Dr. Terri ClarkCLARKSVILLE, Tenn. - A recent study by Dr. Terri A. Clark, associate professor of nursing at Austin Peay State University, emphasizes the importance of healthcare institutions setting goals to increase the percentage of bachelor's degree-prepared registered nurses (RNs) in the workforce.

Ed.D. Experience Prepares Professor for Research

Clark's study was completed as part of her dissertation for the Eriksson College of Education’s Ed.D. program. With nearly 30 years of experience in various nursing roles and nearly 20 years as an educator, Clark found the program to be "the perfect fit" for her professional growth.

"This program fully prepared me to confidently participate in scholarly research, accreditation and course development," she said. "It met me where I was and helped me grow."

Clark (‘22) never thought she would pursue a doctorate but “ended up really enjoying the journey” that allowed her to dig deeper into her research interests.

Study Identifies Strategies to Boost Bachelor of Science in Nursing-Prepared Nurses

Clark’s research, published in the Journal of Christian Nursing, investigated barriers to requiring a Bachelor of Science in Nursing (BSN) degree from the perspective of nurse leaders in Tennessee hospitals and long-term care facilities.

The study found that facilities with specific goals and plans to increase the number of BSN-prepared nurses had a significantly higher proportion of BSN staff compared to those without such objectives. While RNs can be hired with an associate degree, Clark said there are proven benefits to continued education.

“Care provided by BSN-prepared nurses has been linked to lower patient mortality rates and more positive patient outcomes,” she said. “So this research is important to the entire healthcare community.”

The mixed-methods study, involving 89 nurse leaders, identified the following barriers to obtaining a BSN: nurses not perceiving value in higher degrees, staffing challenges and insufficient funds for incentives. Top strategies used by facilities included tuition reimbursement, clinical ladders and partnering with academic institutions.

As the RN to BSN program facilitator at Austin Peay, Clark is invested in educating the nursing workforce one degree at a time.

"If more BSN-prepared nurses can decrease patient mortality rates and improve patient outcomes, then this is definitely something worth supporting," Clark said.

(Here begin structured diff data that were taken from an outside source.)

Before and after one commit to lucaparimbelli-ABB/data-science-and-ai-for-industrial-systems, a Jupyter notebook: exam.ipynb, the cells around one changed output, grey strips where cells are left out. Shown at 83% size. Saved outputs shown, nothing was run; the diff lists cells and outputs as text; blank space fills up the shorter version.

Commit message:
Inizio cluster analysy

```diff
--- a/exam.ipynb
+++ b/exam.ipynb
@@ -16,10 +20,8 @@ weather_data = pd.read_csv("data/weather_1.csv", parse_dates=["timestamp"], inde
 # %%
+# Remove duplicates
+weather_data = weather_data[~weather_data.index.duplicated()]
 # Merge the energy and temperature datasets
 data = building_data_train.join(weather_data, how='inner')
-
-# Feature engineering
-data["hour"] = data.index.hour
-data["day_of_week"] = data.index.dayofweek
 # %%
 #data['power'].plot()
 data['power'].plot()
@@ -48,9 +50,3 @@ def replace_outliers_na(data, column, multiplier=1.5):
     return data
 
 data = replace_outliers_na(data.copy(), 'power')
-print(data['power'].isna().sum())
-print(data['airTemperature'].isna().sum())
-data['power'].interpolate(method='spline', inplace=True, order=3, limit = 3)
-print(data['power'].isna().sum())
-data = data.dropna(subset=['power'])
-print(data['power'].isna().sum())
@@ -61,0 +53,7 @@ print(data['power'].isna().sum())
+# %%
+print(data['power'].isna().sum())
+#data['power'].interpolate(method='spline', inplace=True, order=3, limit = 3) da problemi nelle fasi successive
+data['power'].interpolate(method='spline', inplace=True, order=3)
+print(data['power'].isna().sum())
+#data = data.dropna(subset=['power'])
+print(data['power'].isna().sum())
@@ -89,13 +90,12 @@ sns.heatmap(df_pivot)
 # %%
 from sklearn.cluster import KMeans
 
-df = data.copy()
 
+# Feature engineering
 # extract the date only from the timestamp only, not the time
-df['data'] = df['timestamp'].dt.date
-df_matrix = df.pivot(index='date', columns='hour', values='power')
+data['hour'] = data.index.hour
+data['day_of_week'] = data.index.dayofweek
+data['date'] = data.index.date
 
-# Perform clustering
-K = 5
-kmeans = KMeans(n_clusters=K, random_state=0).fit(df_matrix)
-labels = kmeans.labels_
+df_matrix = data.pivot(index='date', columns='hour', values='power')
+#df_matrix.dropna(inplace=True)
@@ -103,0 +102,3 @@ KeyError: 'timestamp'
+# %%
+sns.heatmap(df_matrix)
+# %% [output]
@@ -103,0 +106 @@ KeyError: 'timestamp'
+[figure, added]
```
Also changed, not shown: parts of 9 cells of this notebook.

The full study, "Increasing the BSN-Prepared Nursing Workforce: Perceived Barriers and Strategies" is available in the Journal of Christian Nursing Vol. 41, Issue 2.

Explore APSU's Ed.D. Program

Austin Peay State University's Ed.D. program offers online and HyFlex courses. With five concentrations, including the nurse educator track, the program attracts a diverse range of professionals seeking to advance their careers.

“Our nurse educator concentration classes are taught by nursing faculty with significant experience in clinical settings and the classroom,” said Dr. Andrea Lee, education assistant professor and Ed.D. program coordinator.

Applications are being accepted for Fall 2024. Other students enrolled in the Ed.D. program come from various backgrounds, including K-12 education, higher education and educational research.

To learn more about how APSU's Ed.D. program, visit apsu.edu/education/programs-of-study/edd.